Osipitan, O.A., 2017. Weed interference and control in cowpea production: A review. J. Agric. Sci., 9: 11-20.
CrossRef  |  Direct Link  |  

Osipitan, O.A., J.A. Adigun and R.O. Kolawole, 2016. Row spacing determines critical period of weed control in crop: Cowpea (Vigna unguiculata) as a case study. Azarian J. Agric., 3: 90-96.
Direct Link  |  

Paudulosi, S. and N.O. Ng, 2006. Origin Taxonomy and Morphocophy of Vigna unguiculata (L.) Walp. In: Advances in Cowpea Research, Singh, B.B., D.R.M. Raj, K.E. Dashiell and I.E.N. Jaikai (Eds.). International Institute of Tropical Agriculture (IITA), Ibadan, Nigeria, pp: 215-224.

Prabhu, G., R. Srinivasan, S.R. Kantwa, D.R. Palsaniya and M. Chaudhary, 2015. Weed seed bank studies in the field of fodder cowpea [Vigna unguiculata (L.)]. Int. J. Applied Pure Sci. Agric., 1: 83-87.
Direct Link  |  

Ruch, R.J., S.J. Cheng and J.E. Klaunig, 1989. Prevention of cytotoxicity and inhibition of intercellular communication by antioxidant catechins isolated from Chinese green tea. Carcinogenesis, 10: 1003-1008.
CrossRef  |  Direct Link  |  

Singh, B.B., 1993. Cowpea breeding archival report (1988-1992) of grain legume improvement program. International Institute of Tropical Agriculture (IITA), Ibadan, Nigeria, pp: 10-53.

Singh, M.C. and C.V. Sairam, 2016. Effect of spacing and intercropping with cowpea on weed growth in banana. Int. J. Environ.

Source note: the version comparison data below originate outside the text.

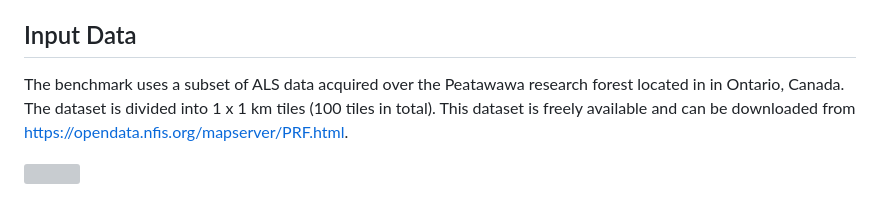
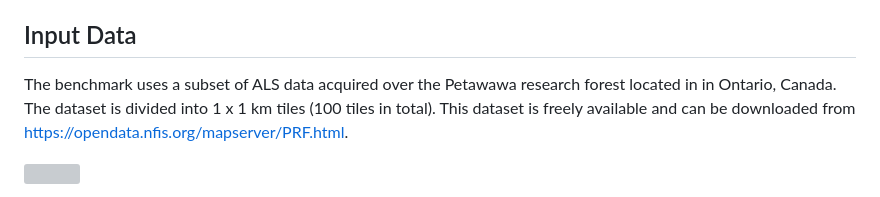
Before and after one commit to ptompalski/LidarSpeedTests, a Markdown page: README.md, the part around the change. GitHub-like rendering; grey boxes are pictures that could not be loaded.

Commit message:
Update README.md
typos

```diff
--- a/README.md
+++ b/README.md
@@ -36,7 +36,7 @@ benchmarks several tools to guide these decisions.
 
 ## Input Data
 
-The benchmark uses a subset of ALS data acquired over the Peatawawa
+The benchmark uses a subset of ALS data acquired over the Petawawa
 research forest located in in Ontario, Canada. The dataset is divided
 into 1 x 1 km tiles (100 tiles in total). This dataset is freely
 available and can be downloaded from
```
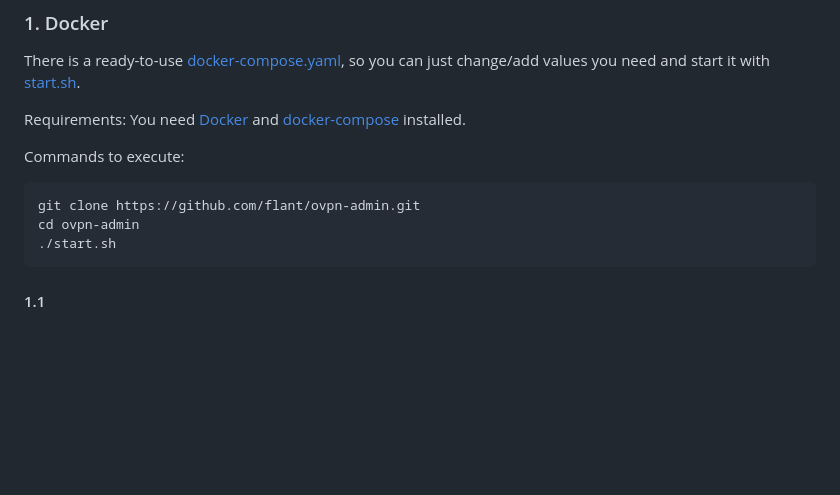
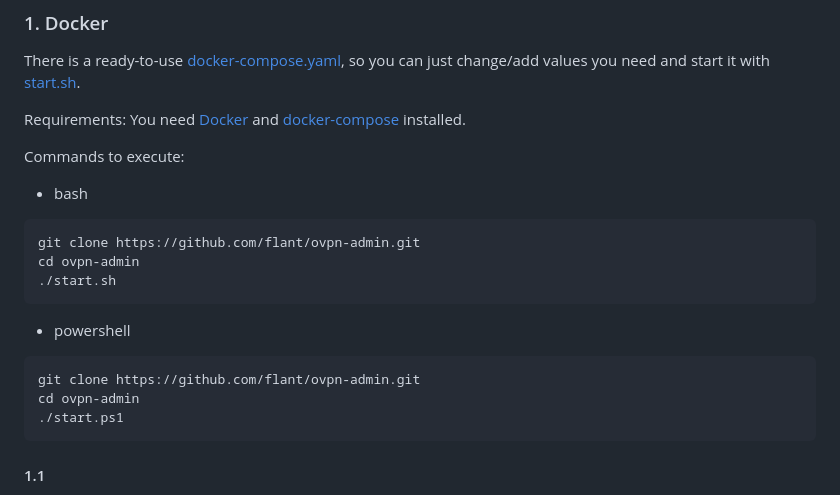
Before and after one commit to flant/ovpn-admin, a Markdown page: README.md, the part around the change. Rendered like a GitHub page; blank space fills up the shorter version.

````diff
--- a/README.md
+++ b/README.md
@@ -37,10 +37,17 @@ You need [Docker](https://docs.docker.com/get-docker/) and [docker-compose](http
 
 Commands to execute:
 
+* bash
 ```bash
 git clone https://github.com/flant/ovpn-admin.git
 cd ovpn-admin
 ./start.sh
+```
+* powershell
+```bash
+git clone https://github.com/flant/ovpn-admin.git
+cd ovpn-admin
+./start.ps1
 ```
 #### 1.1
 Ready docker images available on [Docker Hub](https://hub.docker.com/r/flant/ovpn-admin/tags)
````
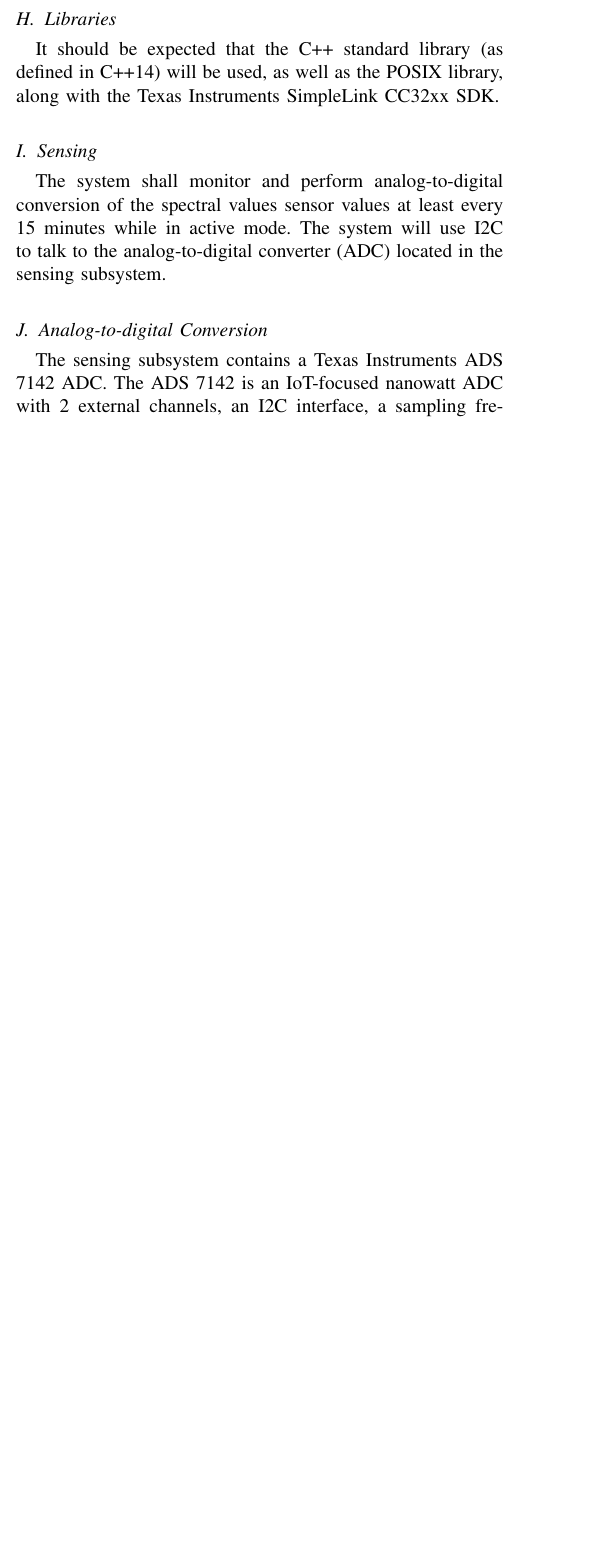
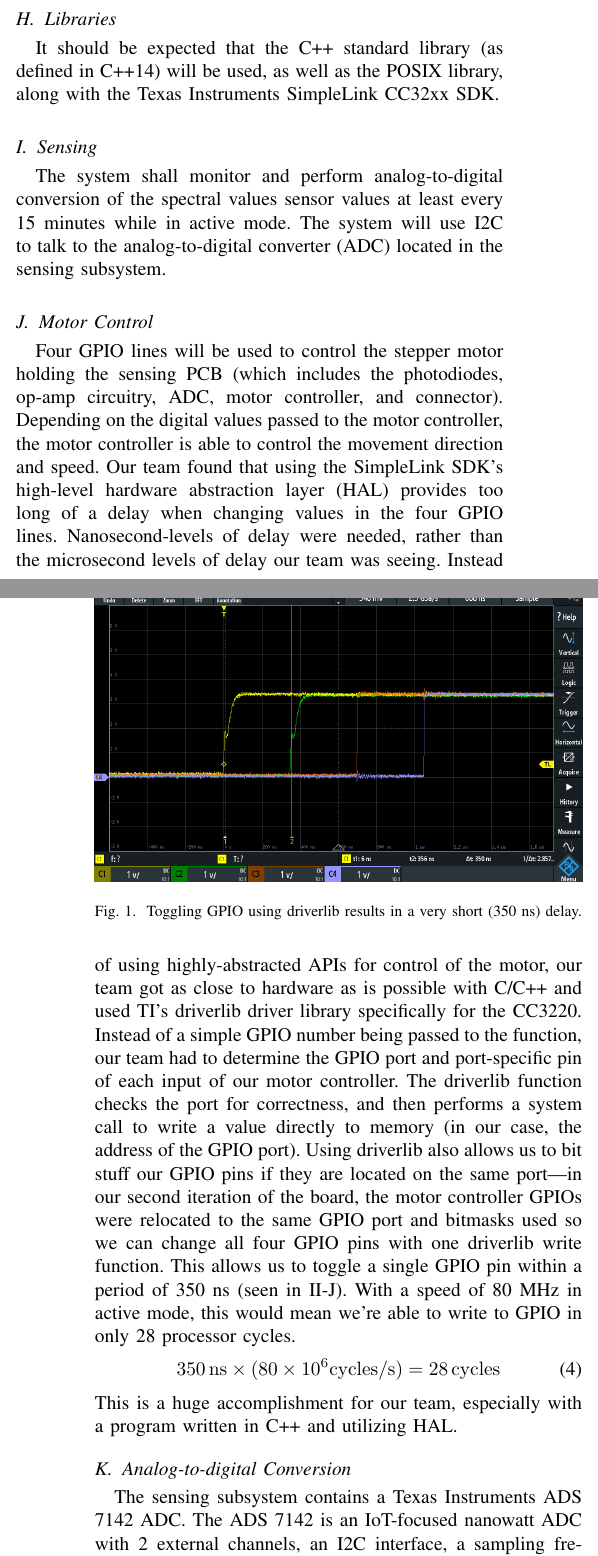
Before and after one commit to SeniorDesign-Group9/Conference-Paper, a LaTeX paper (Conference-Paper.tex, which reads control.tex): part of one column of page 2 of 3 before the commit and two parts of the columns of pages 2 and 3 of 4 after it, the two joined at a grey line, cut so that both start at the same text, the shorter picture padded with empty space. Compiled offline with pdfLaTeX.

Commit message:
Added some images and an explanation about Meyers' Singleton

```diff
--- a/control.tex
+++ b/control.tex
@@ -44,6 +44,19 @@ It should be expected that the C++ standard library (as defined in C++14) will b
 
 \subsection{Sensing} The system shall monitor and perform analog-to-digital conversion of the spectral values sensor values at least every 15 minutes while in active mode. The system will use I2C to talk to the analog-to-digital converter (ADC) located in the sensing subsystem.
 
+\subsection{Motor Control} Four GPIO lines will be used to control the stepper motor holding the sensing PCB (which includes the photodiodes, op-amp circuitry, ADC, motor controller, and connector). Depending on the digital values passed to the motor controller, the motor controller is able to control the movement direction and speed. Our team found that using the SimpleLink SDK's high-level hardware abstraction layer (HAL) provides too long of a delay when changing values in the four GPIO lines. Nanosecond-levels of delay were needed, rather than the microsecond levels of delay our team was seeing. Instead of using highly-abstracted APIs for control of the motor, our team got as close to hardware as is possible with C/C++ and used TI's driverlib driver library specifically for the CC3220. Instead of a simple GPIO number being passed to the function, our team had to determine the GPIO port and port-specific pin of each input of our motor controller. The driverlib function checks the port for correctness, and then performs a system call to write a value directly to memory (in our case, the address of the GPIO port). Using driverlib also allows us to bit stuff our GPIO pins if they are located on the same port---in our second iteration of the board, the motor controller GPIOs were relocated to the same GPIO port and bitmasks used so we can change all four GPIO pins with one driverlib write function. This allows us to toggle a single GPIO pin within a period of 350 ns (seen in \ref{fig:gpio_toggle_driverlib}). With a speed of 80 MHz in active mode, this would mean we're able to write to GPIO in only 28 processor cycles.
+\begin{equation}
+    350\,\mathrm{ns} \times (80\times10^6\mathrm{cycles/s}) = 28\,\mathrm{cycles}
+\end{equation}
+This is a huge accomplishment for our team, especially with a program written in C++ and utilizing HAL.
+
+\begin{figure}
+    \centering
+    \label{fig:gpio_toggle_driverlib}
+    \includegraphics[width=\linewidth]{images/gpio_toggle_driverlib.jpg}
+    \caption{Toggling GPIO using driverlib results in a very short (350 ns) delay.}
+\end{figure}
+
 % How the MCU gets data from sensors (ADC)
 \subsection{Analog-to-digital Conversion}
 The sensing subsystem contains a Texas Instruments ADS 7142 ADC. The ADS 7142 is an IoT-focused nanowatt ADC with 2 external channels, an I2C interface, a sampling frequency of 140ksps, and an effective resolution of 16 bits in High-precision Mode. This ADC will be able to measure between 0 and 3.3 V from the output of the sensing subsystem's  photodiode op-amp circuit.
@@ -60,6 +73,53 @@ These steps will be used to measure OH composition and nutrients in the soil. Th
 \subsection{Development Model}
 An Agile development model was used to program the control subsystem and its various modules. Code reviews were performed on an as-needed basis by a convening of members of the MCU subsystem and the web subsystem teams. Texas Instruments Code Composer Studio v12 was used to program, compile (via TI ARM compiler v20), and debug the C++-based project. GitHub was used as a repository for the project, using GNU Git for version control.
 
+The Meyers' Singleton design pattern was used for most of the classes found in our project repository (e.g. for our water solenoid class as seen in \ref{fig:singleton_implementation}). Because our team is using a RTOS with a scheduler and threads, we are using that to our advantage to divide and schedule tasks for the different submodules of our project. However, one problem our team took into consideration is that there is was only one physical instance of each submodule. The normal Singleton pattern traditionally has been used when one wants only one instance of a class initialized at any one point, but they are not thread-safe. One variation of this pattern is the Meyers' Singleton, which guarantees that only one instance of a type is available at any time. Initialization of this pattern is thread-safe, and locks can be used to ensure thread safety when accessing members of the class. This is accomplished by using a static local variable inside a static member function to hold a single instance of the class. The Meyers' Singleton takes advantage of the fact that the initialization of static local variables inside functions is guaranteed to be thread-safe. The Meyers' Singleton disallows copying and moving of the class, and makes member constructors and destructors private.
+
+% Code style
+\lstdefinestyle{mystyle}{
+    basicstyle=\ttfamily\footnotesize,
+    breakatwhitespace=false,
+    breaklines=true,
+    captionpos=b,
+    keepspaces=true,
+    numbers=left,
+    numbersep=-15pt,
+    showspaces=false,
+    showstringspaces=false,
+    showtabs=false,
+    tabsize=2
+}
+\lstset{style=mystyle}
+
+\begin{figure}
+    \centering
+    \label{fig:singleton_implementation}
+
+\begin{lstlisting}[language=C++]
+    class Water {
+        public:
+            static Water& instance();
+
+            // Disallow copying
+            Water& operator = (const Water&) = delete;
+            Water(const Water&) = delete;
+
+            // Disallow moving
+            Water& operator = (Water&&) = delete;
+            Water(Water&&) = delete;
+
+            // Class functions
+
+        private:
+            Water();
+            ~Water();
+
+            // Class variables
+    };
+\end{lstlisting}
+\caption{An example of the Meyers' Singleton pattern implementation within the project.}
+\end{figure}
+
 % Power
 \subsection{Power}
 The MCU will receive regulated 3.3, 5, and 12 V power from from the power subsystem. This power will be routed to various modules and other subsystems.
```
Also changed, not shown: Conference-Paper.pdf, images/gpio_toggle_driverlib.jpg (added), images/mcu_v1_cpwg.jpg (added), control.tex (9 more changed lines).
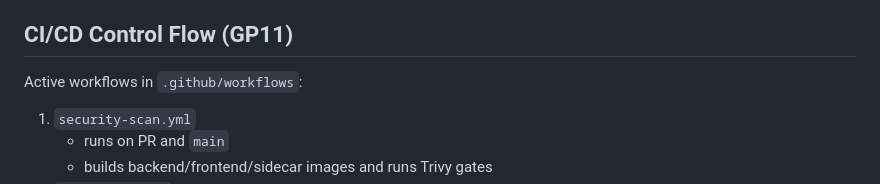
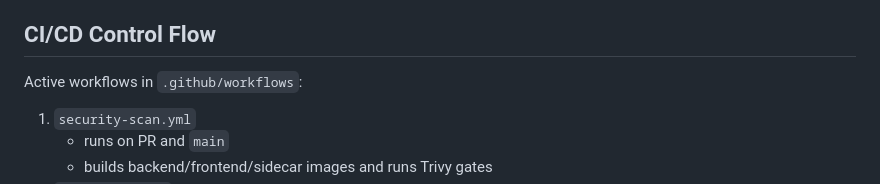
Before and after one commit to imdehydrated/anime-tracker, a Markdown page: ARCHITECTURE.md, the part around the change. GitHub-like rendering.

Commit message:
Remove unnecessary GP11 label from CI/CD Control Flow section in architecture documentation

```diff
--- a/ARCHITECTURE.md
+++ b/ARCHITECTURE.md
@@ -481,7 +481,7 @@ Scalability defaults:
     - anonymous identity is derived from proxy-safe `X-Forwarded-For` parsing (penultimate hop when multiple hops) to reduce spoofing bypass risk
 - current recommendation caches are in-memory per API task; shared Redis/ElastiCache is the next scale step for cross-task cache and rate-limit consistency.
 
-## CI/CD Control Flow (GP11)
+## CI/CD Control Flow
 
 Active workflows in `.github/workflows`:
 1. `security-scan.yml`
```
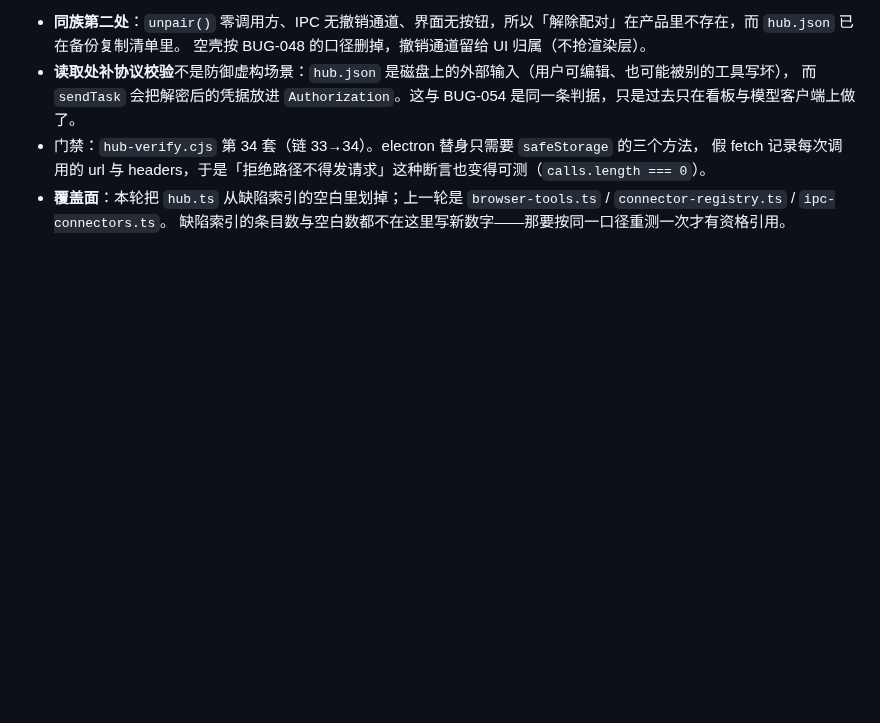
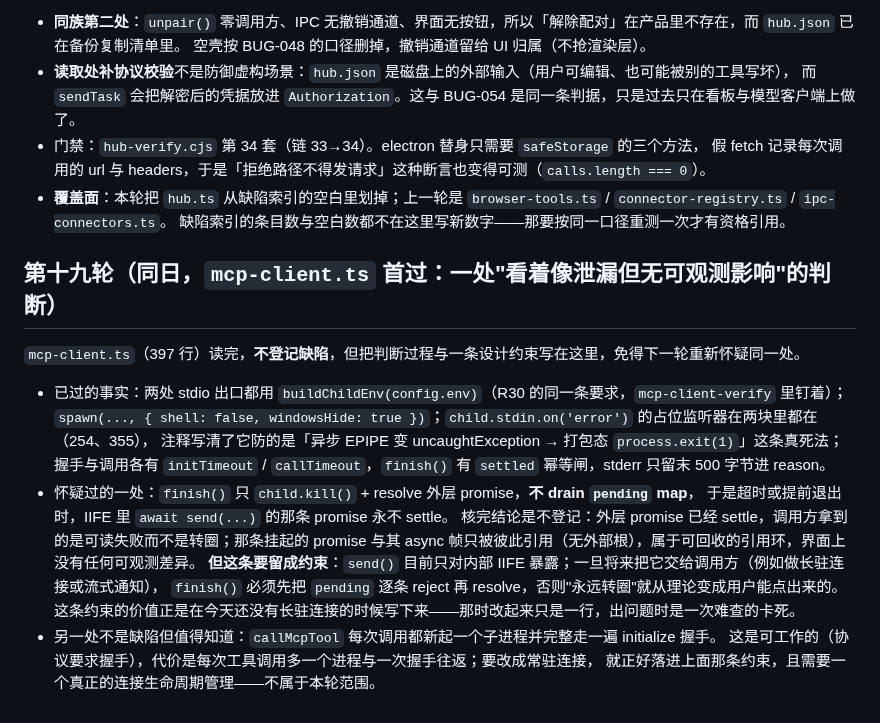
Before and after one commit to ra1nzzz/stepcode, a Markdown page: docs/40-质量/代码审阅-2026-10-01.md, the part around the change. GitHub-like rendering; blank space fills up the shorter version.

Commit message:
docs: mcp-client.ts 首过结论——不登记缺陷，但写下「send() 一旦对外暴露就必须 drain pending」这条约束

```diff
--- a/docs/40-质量/代码审阅-2026-10-01.md
+++ b/docs/40-质量/代码审阅-2026-10-01.md
@@ -499,3 +499,22 @@ CURRENT_STATE = BEST_STATE（本轮范围内）。终局判断：**PASS**，附
   假 fetch 记录每次调用的 url 与 headers，于是「拒绝路径不得发请求」这种断言也变得可测（`calls.length === 0`）。
 - **覆盖面**：本轮把 `hub.ts` 从缺陷索引的空白里划掉；上一轮是 `browser-tools.ts` / `connector-registry.ts` / `ipc-connectors.ts`。
   缺陷索引的条目数与空白数都不在这里写新数字——那要按同一口径重测一次才有资格引用。
+
+## 第十九轮（同日，`mcp-client.ts` 首过：一处"看着像泄漏但无可观测影响"的判断）
+
+`mcp-client.ts`（397 行）读完，**不登记缺陷**，但把判断过程与一条设计约束写在这里，免得下一轮重新怀疑同一处。
+
+- 已过的事实：两处 stdio 出口都用 `buildChildEnv(config.env)`（R30 的同一条要求，`mcp-client-verify` 里钉着）；
+  `spawn(..., { shell: false, windowsHide: true })`；`child.stdin.on('error')` 的占位监听器在两块里都在（254、355），
+  注释写清了它防的是「异步 EPIPE 变 uncaughtException → 打包态 `process.exit(1)`」这条真死法；
+  握手与调用各有 `initTimeout` / `callTimeout`，`finish()` 有 `settled` 幂等闸，stderr 只留末 500 字节进 reason。
+- 怀疑过的一处：`finish()` 只 `child.kill()` + resolve 外层 promise，**不 drain `pending` map**，
+  于是超时或提前退出时，IIFE 里 `await send(...)` 的那条 promise 永不 settle。
+  核完结论是不登记：外层 promise 已经 settle，调用方拿到的是可读失败而不是转圈；那条挂起的 promise 与其
+  async 帧只被彼此引用（无外部根），属于可回收的引用环，界面上没有任何可观测差异。
+  **但这条要留成约束**：`send()` 目前只对内部 IIFE 暴露；一旦将来把它交给调用方（例如做长驻连接或流式通知），
+  `finish()` 必须先把 `pending` 逐条 reject 再 resolve，否则"永远转圈"就从理论变成用户能点出来的。
+  这条约束的价值正是在今天还没有长驻连接的时候写下来——那时改起来只是一行，出问题时是一次难查的卡死。
+- 另一处不是缺陷但值得知道：`callMcpTool` 每次调用都新起一个子进程并完整走一遍 initialize 握手。
+  这是可工作的（协议要求握手），代价是每次工具调用多一个进程与一次握手往返；要改成常驻连接，
+  就正好落进上面那条约束，且需要一个真正的连接生命周期管理——不属于本轮范围。
```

Sci. Technol., 5: 558-563.
Direct Link  |  

Steel, W.M., 1996. Cowpea. In: Evolution of Crop Plants, Simmond (Ed.)., Longman, Essex, England, pp: 183-185.

Thio, I.G., E.P. Zida, M. Sawadogo and P. Sereme, 2016. Current status of Colletotrichum capsici strains, causal agents of brown blotch disease of cowpea in Burkina Faso. Afr. J. Biotechnol., 15: 96-104.
CrossRef  |  Direct Link  |  

Tripathi, S.S. and G. Singh, 2001. Critical period of weed competition in summer cowpea [Vigna unguiculata (L.) Walp.]. Indian J. Weed Sci., 33: 67-68.
Direct Link  |  

Ugbe, L.A., N.U. Ndaeyo and J.F. Enyong, 2016. Efficacy of selected herbicides on weed control, cowpea (Vigna uniguiculata L. Walp) performance and economic returns in Akamkpa, Southeastern Nigeria. Int. J. Res. Agric. For., 19: 19-27.
Direct Link  |  

©  2020 Science Alert. All Rights Reserved